### What the exercise asks
Whenever a line in the entries below contains the string "versions", copy that line.

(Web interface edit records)
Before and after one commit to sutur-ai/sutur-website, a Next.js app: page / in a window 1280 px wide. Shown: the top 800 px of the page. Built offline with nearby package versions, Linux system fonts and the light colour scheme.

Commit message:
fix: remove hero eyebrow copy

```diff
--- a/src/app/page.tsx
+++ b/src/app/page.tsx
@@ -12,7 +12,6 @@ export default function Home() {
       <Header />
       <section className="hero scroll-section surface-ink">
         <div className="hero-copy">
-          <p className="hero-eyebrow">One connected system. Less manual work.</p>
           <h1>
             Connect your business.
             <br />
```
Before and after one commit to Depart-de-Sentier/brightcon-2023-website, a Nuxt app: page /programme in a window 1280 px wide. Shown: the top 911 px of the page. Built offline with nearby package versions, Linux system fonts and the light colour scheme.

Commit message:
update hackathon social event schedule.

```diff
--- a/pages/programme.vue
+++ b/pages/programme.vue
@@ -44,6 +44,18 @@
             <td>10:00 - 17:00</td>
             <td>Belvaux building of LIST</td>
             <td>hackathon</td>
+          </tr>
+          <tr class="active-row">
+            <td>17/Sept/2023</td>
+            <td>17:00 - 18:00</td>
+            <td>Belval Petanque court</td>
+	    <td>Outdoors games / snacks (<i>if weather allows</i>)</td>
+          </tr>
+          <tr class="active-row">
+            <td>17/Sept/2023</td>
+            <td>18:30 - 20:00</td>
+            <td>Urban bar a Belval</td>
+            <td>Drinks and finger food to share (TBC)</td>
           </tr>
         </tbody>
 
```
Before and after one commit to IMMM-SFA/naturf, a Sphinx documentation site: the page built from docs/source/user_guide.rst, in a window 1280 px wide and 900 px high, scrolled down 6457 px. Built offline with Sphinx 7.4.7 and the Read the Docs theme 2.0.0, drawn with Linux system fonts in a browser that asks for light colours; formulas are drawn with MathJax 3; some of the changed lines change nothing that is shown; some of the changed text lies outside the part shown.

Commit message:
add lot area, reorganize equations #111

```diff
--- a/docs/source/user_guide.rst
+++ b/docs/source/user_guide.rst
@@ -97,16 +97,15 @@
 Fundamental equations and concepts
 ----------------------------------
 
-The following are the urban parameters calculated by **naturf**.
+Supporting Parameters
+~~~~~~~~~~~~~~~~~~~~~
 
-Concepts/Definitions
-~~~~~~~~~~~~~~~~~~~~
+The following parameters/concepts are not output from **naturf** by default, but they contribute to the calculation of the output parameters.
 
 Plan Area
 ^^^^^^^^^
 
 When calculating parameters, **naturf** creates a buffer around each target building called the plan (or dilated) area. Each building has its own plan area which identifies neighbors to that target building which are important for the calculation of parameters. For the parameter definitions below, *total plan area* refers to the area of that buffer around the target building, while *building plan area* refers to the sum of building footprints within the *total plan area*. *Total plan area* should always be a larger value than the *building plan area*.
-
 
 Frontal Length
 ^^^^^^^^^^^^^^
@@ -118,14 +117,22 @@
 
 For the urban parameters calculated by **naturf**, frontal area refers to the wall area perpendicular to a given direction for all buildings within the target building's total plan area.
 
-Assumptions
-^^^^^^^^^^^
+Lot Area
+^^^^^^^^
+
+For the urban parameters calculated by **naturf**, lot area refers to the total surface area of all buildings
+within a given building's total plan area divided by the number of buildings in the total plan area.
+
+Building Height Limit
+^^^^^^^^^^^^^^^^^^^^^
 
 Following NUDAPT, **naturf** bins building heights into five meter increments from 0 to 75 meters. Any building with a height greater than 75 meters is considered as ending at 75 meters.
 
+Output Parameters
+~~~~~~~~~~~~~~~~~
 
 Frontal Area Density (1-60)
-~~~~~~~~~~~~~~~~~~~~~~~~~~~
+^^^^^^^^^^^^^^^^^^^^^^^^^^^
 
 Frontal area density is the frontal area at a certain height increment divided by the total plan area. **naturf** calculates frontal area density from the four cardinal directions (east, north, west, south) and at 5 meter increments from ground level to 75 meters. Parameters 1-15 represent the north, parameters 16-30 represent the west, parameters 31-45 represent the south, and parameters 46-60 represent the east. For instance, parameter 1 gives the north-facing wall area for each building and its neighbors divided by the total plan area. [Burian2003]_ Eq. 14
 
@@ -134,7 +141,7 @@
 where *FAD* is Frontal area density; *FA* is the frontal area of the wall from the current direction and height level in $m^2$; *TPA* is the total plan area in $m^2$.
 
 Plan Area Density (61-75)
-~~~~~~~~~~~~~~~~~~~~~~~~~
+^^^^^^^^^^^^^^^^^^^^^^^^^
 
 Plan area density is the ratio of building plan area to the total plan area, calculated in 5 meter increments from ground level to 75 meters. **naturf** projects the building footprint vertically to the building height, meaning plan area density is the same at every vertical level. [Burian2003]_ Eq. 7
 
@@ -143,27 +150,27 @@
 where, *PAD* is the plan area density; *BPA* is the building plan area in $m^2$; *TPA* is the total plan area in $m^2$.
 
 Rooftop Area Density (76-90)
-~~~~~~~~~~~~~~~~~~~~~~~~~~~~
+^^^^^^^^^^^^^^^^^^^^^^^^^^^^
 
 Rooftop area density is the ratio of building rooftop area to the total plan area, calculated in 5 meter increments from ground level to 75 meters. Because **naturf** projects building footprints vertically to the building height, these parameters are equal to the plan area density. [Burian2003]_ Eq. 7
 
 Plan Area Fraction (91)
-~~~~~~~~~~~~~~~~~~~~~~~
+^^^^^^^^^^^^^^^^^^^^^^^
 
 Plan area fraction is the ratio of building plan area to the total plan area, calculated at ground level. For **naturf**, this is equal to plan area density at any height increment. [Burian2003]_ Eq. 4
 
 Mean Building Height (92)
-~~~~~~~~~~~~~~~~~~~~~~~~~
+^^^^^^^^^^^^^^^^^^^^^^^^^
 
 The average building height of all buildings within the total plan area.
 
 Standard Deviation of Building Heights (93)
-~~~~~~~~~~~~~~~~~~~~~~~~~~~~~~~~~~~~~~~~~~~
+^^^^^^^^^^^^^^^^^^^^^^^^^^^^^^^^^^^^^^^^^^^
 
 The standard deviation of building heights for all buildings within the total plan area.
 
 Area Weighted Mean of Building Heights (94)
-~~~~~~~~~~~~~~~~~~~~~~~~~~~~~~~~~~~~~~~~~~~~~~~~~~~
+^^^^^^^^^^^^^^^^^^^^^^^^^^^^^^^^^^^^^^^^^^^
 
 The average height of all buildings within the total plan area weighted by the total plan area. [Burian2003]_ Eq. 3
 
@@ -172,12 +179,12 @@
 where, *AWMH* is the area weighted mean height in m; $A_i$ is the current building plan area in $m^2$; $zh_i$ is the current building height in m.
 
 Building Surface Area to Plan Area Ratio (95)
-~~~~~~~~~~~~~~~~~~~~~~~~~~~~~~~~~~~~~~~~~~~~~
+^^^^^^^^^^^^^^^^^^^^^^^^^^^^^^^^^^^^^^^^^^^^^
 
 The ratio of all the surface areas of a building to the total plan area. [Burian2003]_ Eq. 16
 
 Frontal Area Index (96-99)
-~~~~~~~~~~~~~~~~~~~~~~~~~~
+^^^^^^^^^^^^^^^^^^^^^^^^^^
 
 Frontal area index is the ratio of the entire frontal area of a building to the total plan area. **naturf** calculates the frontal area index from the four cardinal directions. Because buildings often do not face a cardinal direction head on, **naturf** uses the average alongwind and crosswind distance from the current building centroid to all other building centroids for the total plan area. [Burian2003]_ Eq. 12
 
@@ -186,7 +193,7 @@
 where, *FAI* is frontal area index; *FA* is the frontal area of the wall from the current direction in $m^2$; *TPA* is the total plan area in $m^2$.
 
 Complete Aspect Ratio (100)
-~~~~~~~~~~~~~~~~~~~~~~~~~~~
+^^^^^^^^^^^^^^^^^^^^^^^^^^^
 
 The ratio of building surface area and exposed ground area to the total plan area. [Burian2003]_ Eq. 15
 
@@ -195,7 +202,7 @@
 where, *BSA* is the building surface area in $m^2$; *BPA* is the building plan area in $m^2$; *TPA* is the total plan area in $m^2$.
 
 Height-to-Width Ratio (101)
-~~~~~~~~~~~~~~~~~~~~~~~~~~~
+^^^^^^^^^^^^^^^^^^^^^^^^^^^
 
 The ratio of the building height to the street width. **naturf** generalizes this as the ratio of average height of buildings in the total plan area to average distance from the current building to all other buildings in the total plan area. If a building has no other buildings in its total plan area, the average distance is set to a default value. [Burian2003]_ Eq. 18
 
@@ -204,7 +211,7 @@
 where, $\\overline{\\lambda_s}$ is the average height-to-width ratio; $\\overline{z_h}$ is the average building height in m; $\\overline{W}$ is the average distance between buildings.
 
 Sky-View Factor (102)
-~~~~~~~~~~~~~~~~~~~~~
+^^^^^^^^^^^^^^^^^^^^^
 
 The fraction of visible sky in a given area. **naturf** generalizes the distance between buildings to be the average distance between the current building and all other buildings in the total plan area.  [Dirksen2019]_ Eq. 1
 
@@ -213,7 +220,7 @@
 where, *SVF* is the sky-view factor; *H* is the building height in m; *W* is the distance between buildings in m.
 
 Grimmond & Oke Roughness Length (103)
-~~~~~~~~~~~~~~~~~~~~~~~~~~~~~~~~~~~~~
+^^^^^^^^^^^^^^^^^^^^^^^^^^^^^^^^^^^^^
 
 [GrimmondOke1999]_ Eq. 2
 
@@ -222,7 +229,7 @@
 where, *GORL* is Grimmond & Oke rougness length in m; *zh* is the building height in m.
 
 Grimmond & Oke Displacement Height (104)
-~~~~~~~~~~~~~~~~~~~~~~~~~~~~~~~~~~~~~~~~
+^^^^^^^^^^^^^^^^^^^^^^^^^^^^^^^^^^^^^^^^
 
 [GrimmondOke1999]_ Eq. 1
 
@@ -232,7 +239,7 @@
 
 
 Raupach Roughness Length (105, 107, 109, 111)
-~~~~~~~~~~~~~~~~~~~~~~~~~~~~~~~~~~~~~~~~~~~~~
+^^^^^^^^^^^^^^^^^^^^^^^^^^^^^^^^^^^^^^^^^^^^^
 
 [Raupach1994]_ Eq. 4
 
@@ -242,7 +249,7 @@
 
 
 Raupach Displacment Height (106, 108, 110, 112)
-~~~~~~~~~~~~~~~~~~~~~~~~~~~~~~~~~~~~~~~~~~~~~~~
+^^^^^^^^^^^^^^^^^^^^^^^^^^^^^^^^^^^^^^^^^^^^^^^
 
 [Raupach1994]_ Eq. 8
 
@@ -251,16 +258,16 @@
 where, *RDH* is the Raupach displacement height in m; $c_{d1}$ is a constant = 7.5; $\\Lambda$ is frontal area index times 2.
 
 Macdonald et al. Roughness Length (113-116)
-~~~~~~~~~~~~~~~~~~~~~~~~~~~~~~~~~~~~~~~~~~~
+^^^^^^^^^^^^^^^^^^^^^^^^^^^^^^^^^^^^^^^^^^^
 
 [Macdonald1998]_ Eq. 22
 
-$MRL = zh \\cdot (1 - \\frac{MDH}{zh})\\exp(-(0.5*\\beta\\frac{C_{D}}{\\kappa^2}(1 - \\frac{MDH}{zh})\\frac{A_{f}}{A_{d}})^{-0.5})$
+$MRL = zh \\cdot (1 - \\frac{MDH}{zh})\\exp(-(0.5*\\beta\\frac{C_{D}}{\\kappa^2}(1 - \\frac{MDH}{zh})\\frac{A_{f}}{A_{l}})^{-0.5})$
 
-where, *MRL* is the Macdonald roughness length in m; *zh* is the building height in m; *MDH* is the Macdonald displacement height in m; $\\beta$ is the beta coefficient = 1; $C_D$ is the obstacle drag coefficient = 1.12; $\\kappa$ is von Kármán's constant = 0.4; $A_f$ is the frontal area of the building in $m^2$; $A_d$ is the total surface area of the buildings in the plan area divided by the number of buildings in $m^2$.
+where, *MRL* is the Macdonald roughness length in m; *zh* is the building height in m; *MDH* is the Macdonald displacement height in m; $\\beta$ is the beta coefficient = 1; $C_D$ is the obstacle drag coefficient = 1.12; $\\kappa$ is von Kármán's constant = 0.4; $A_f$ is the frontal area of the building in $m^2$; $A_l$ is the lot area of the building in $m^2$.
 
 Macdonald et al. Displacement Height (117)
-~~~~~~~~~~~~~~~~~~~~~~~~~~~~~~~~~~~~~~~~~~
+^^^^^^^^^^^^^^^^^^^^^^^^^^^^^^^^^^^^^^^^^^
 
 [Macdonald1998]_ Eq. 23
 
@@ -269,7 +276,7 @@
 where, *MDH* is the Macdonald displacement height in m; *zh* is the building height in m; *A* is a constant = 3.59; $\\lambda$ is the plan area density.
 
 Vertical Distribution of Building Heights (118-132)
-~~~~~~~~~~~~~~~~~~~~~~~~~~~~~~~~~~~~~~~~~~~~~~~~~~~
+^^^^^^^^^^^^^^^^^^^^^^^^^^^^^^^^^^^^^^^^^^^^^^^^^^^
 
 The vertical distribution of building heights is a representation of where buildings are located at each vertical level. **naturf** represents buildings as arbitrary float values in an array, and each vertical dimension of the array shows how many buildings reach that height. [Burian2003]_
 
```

### Answer to this problem
Before and after one commit to sutur-ai/sutur-website, a Next.js app: page / in a window 1280 px wide. Shown: the top 800 px of the page. Built offline with nearby package versions, Linux system fonts and the light colour scheme.
Before and after one commit to Depart-de-Sentier/brightcon-2023-website, a Nuxt app: page /programme in a window 1280 px wide. Shown: the top 911 px of the page. Built offline with nearby package versions, Linux system fonts and the light colour scheme.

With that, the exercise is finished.